module.exports = {
//Setup loaders  module: {    rules: [      {        test: /\.js$/,         exclude: /node_modules/,        use: {          loader: 'babel-loader'        }      }    ]  }

The information should be specified in an object for each module property, which further has an array of rules. There will be an object for every case. I have also specified to exclude everything in my node_modules folder.

Next up is the plugin property. This is used to extend the capabilities of webpack. Before a plugin can be used in the plugin array inside the module exports object, we need to require the same.

module.exports = {
// Setup plugin to use a HTML file for serving bundled js files plugins: [    new HtmlWebpackPlugin({      template: './src/index.html'    })  ]

This particular plugin, as explained earlier, will use the specified file in our src folder. It’ll then use that as a template for our HTML file where all the bundled files will be automatically injected. There are a lot of other out of the box plugins that we could use — checkout the official page for more information.

The last thing we need to do is create a .babelrc file to use the babel preset we installed and take care of the ES6 classes and import statements in our code. Add the following lines of code to the .babelrc file.

{  "presets": ["env", "react"]}

And just like that, now babel will be able to use those presets. Okay so enough of the setup — let’s add some React code to see how this works.

React Code

Since the starting point for the application is the index.js file in src folder, let’s start with that. We will start by requiring both React and ReactDOM for our use in this case. Add the below code in your index.js file.

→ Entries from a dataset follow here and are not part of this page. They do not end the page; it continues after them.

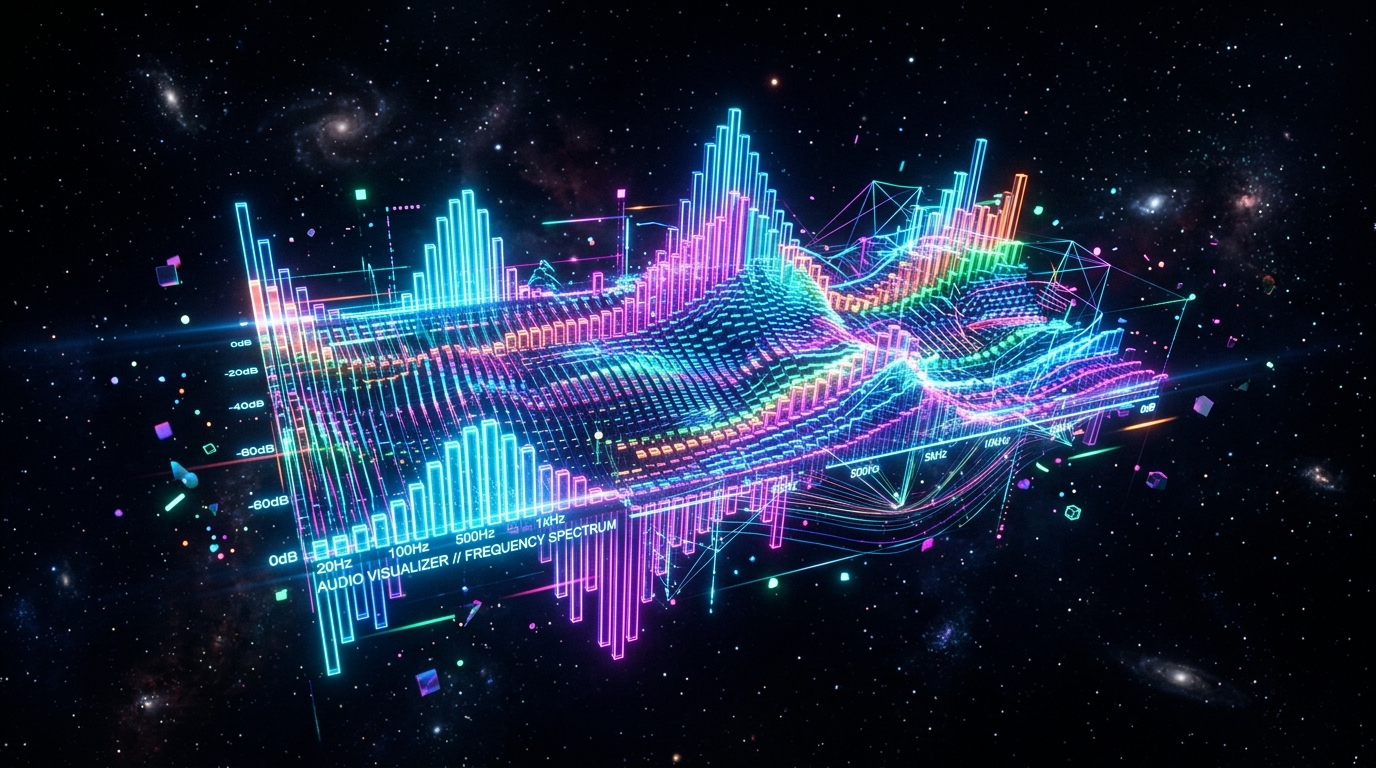
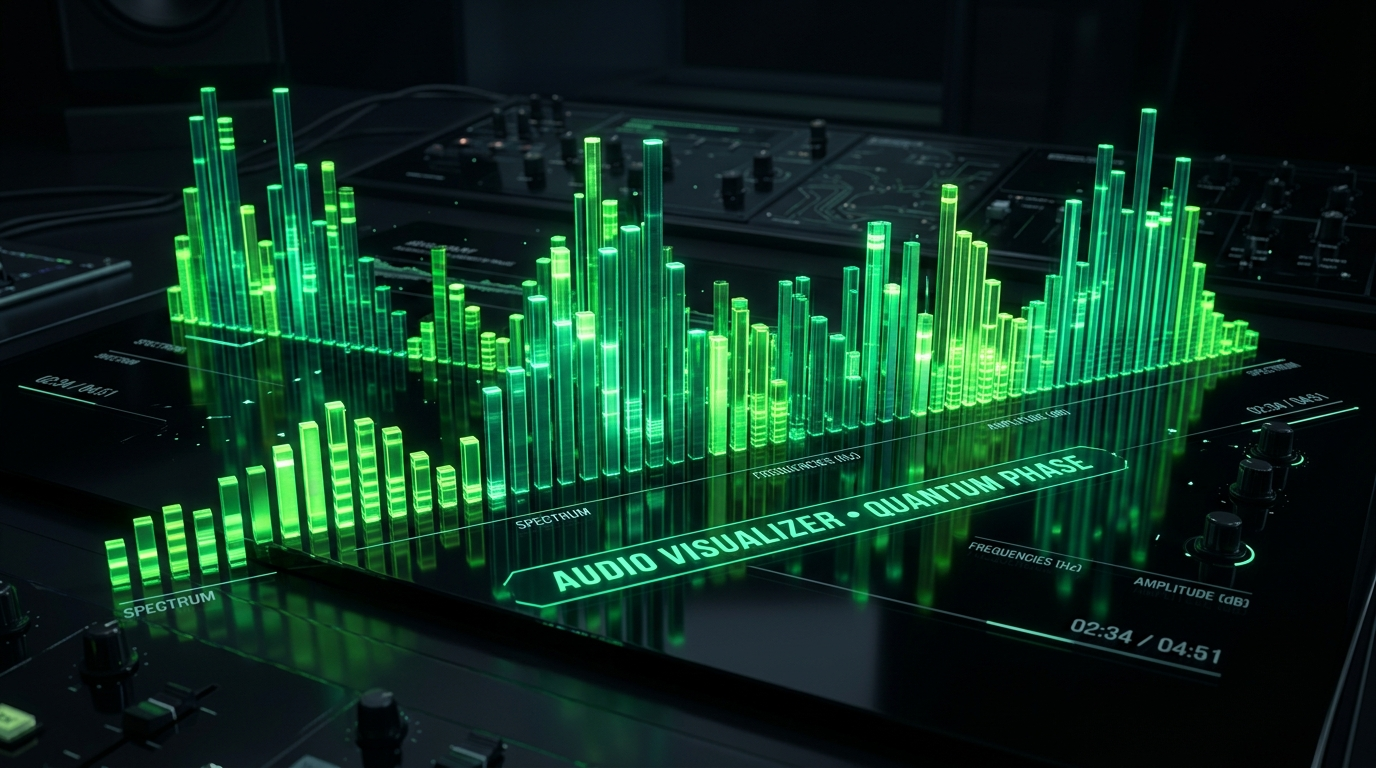
Replace overlapping blue showcase images with distinct Emerald and Lime Green 3D AI renders

diff --git a/src/components/LandingPage.tsx b/src/components/LandingPage.tsx
@@ -375,10 +375,10 @@ export function LandingPage({ onOpenWorkflow }: LandingPageProps) {
 
   // ── Showcase cards ──────────────────────────────────────
   const videoCards = [
-    { id: 1, title: 'Image → 8s Video', tag: 'AI Video Gen', model: 'MiniMax Video-01', gifUrl: './showcase-1.jpg', prompt: 'Cinematic dolly zoom, golden hour lighting' },
-    { id: 2, title: 'Stylized 3D Render', tag: 'AI Image Gen', model: 'FLUX.1 Schnell', gifUrl: './showcase-2.jpg', prompt: 'Futuristic Neo Tokyo, 8k octane render' },
-    { id: 3, title: 'Neon Billboard Gen', tag: 'AI Image Gen', model: 'FLUX Pro', gifUrl: './showcase-3.jpg', prompt: 'Glossy magazine cover, vibrant neon colors' },
-    { id: 4, title: 'Voice Narration Pipeline', tag: 'AI Audio Gen', model: 'OpenAI TTS-1 HD', gifUrl: './showcase-4.jpg', prompt: 'Studio voiceover, warm acoustics, crisp range' },
+    { id: 1, title: 'Image → 8s Video', tag: 'AI Video Gen', model: 'MiniMax Video-01', gifUrl: './showcase-1.jpg', prompt: 'Cinematic character animation, golden hour lighting' },
+    { id: 2, title: 'Stylized 3D Render', tag: 'AI Image Gen', model: 'FLUX.1 Schnell', gifUrl: './showcase-2.jpg', prompt: 'Holographic matrix sphere, emerald green 8k octane render' },
+    { id: 3, title: 'Neon Billboard Gen', tag: 'AI Image Gen', model: 'FLUX Pro', gifUrl: './showcase-3.jpg', prompt: 'Futuristic cyber portrait, glowing lime green & gold accents' },
+    { id: 4, title: 'Voice Narration Pipeline', tag: 'AI Audio Gen', model: 'OpenAI TTS-1 HD', gifUrl: './showcase-4.jpg', prompt: 'Emerald soundwave visualizer, dark obsidian glass acoustics' },
   ];
 
   // Particle dots background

import React from 'react';import ReactDOM from 'react-dom';import App from './Components/App';
ReactDOM.render(<App />, document.getElementById('app'));

So we simply import another file from our components folder, which you will create, and add another file in the folder called App.js. So let’s see what’s inside the App.js file:

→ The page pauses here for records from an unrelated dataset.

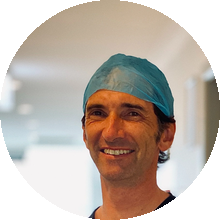
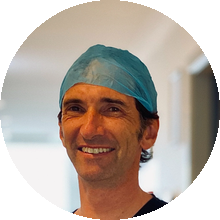
Centre his head in the portrait
Two earlier attempts missed. (0.44, 0.30), then (0.40, 0.26), both left his head
high and right of centre.

The reason was arithmetic rather than taste. At zoom 1.30 the largest square the
frame allows is 2208px inside a 2208x2944 image, so the crop window is pinned to
the left edge. Focus x could not move it left, and the value had quietly stopped
having any effect — which is why changing it twice appeared to do nothing. A
larger zoom shrinks the window below the frame width, letting it travel.

Now (0.47, 0.30) at zoom 1.40. His cap was located in the source by segmenting
its teal, which puts his face at x 0.455 and his cap top at y 0.157, so a crop
centred on x 0.47 and y 0.30 puts his eyes and nose on the centre of the circle
with his shoulders still in frame.

The value was picked from a 12-cell sweep of focus against zoom, each cell
rendered and checked against a centre crosshair rather than judged by eye alone
(media/_review/centre-sweep.png).

Checked at 112, 152, 220 and 440px: the crosshair lands between his eyes at every
size.

diff --git a/src/_lib/images.py b/src/_lib/images.py
@@ -86,10 +86,12 @@ def main():
     modern = os.path.join(SRC, "dr_andrew_sutherland_2023_2208x2944.webp")
     if os.path.exists(modern):
         head = Image.open(modern)
-        # He sits left of centre, with a bright corridor behind him. Framing on
-        # his face and cropping in a third stops the circle filling with the room.
-        focus = (0.40, 0.26)
-        zoom = 1.30
+        # His face sits at about x 0.47, y 0.30 of the frame. Centring the crop
+        # there puts his head in the middle of the circle; a bigger zoom keeps the
+        # window small enough that it can actually move, rather than being pinned
+        # to the frame edge where the focus value stops having any effect.
+        focus = (0.47, 0.30)
+        zoom = 1.40
         print(f"  using {os.path.basename(modern)} ({head.width}x{head.height})")
     else:
         head = Image.open(os.path.join(SRC, "dr_andrew_sutherland.png"))

diff --git a/media/_review/README.md b/media/_review/README.md
@@ -35,8 +35,16 @@ sharply at every size up to 2x.
   corridor filling the right of the frame. A plain centre crop loses his head to
   the right-hand third and fills half the circle with room; a tighter crop with
   the same focus then frames him too close, chin near the edge. `images.py`
-  takes both a focus point and a zoom, and now uses `(0.40, 0.26)` at `zoom 1.30`
-  — close enough that he fills the circle, wide enough to keep his shoulders.
+  takes both a focus point and a zoom, and uses `(0.47, 0.30)` at `zoom 1.40`,
+  which centres his head in the circle.
+
+  Two earlier attempts missed. `(0.44, 0.30)` and then `(0.40, 0.26)` both left his
+  head high and to the right. The reason was arithmetic, not taste: at `zoom 1.30`
+  the square the frame allows is pinned to the left edge, so *lowering* the focus
+  x could not move the window left — the focus value had stopped having any
+  effect. A larger zoom makes the window small enough to travel. The framing was
+  chosen from a 12-cell sweep of focus against zoom (`centre-sweep.png`), each
+  cell checked against a centre crosshair rather than by eye alone.
   `media/_review/framing-options.png` shows the four variants that were compared.
 
 ### How it sits on the page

import React, { Component } from 'react'
class App extends Component {  render() {    return (      <div>        <h1>Webpack + React setup</h1>      </div>    )  }}
export default App;

We are almost done. The only thing left now is to enable hot reloading. This means that every time a change is detected, the browser auto reloads the page and has the ability to build and bundle the entire application when the time comes.

We can do this by adding script values in the package.json file. Remove the test property in the scripts object of your package.json file and add these two scripts:

"start": "webpack-dev-server --mode development --open --hot",
"build": "webpack --mode production"

You are all set! Go to your terminal, navigate to the root folder, and run npm start. It should start a dev server on your computer and serve the HTML file in your browser. If you make any minor/major changes and save the code, your browser will be automatically refreshed to show the latest set of changes.

Once you think you are ready to get the app bundled, you just need to hit the command, npm build, and webpack will create an optimised bundle in your project folder which can be deployed on any web server.


This is just a small application or use case of webpack and babel, but the applications are limitless. I hope you are excited enough to explore more options and ways of doing things with webpack and babel. Please refer to their official websites to know more and read in depth.

I have created a Github repo with all the code in it, so please refer to it incase of any questions.

Setting a react application from scratch without using CLI - ashishcodes4/

My two cents about webpack? Well, at times you may think that it’s nothing more than a tool, and why should you bother too much for a tool? But trust me when I say this: the initial struggle while learning your way around webpack will save you an enormous number of hours you would otherwise invest developing without webpack.

That’s all for now, hope to be back with yet another interesting article very soon. I hope you have enjoyed reading this one!

In case you face any difficulty or issues while following any of the above mentioned steps/processes, please feel free to get in touch and leave comments.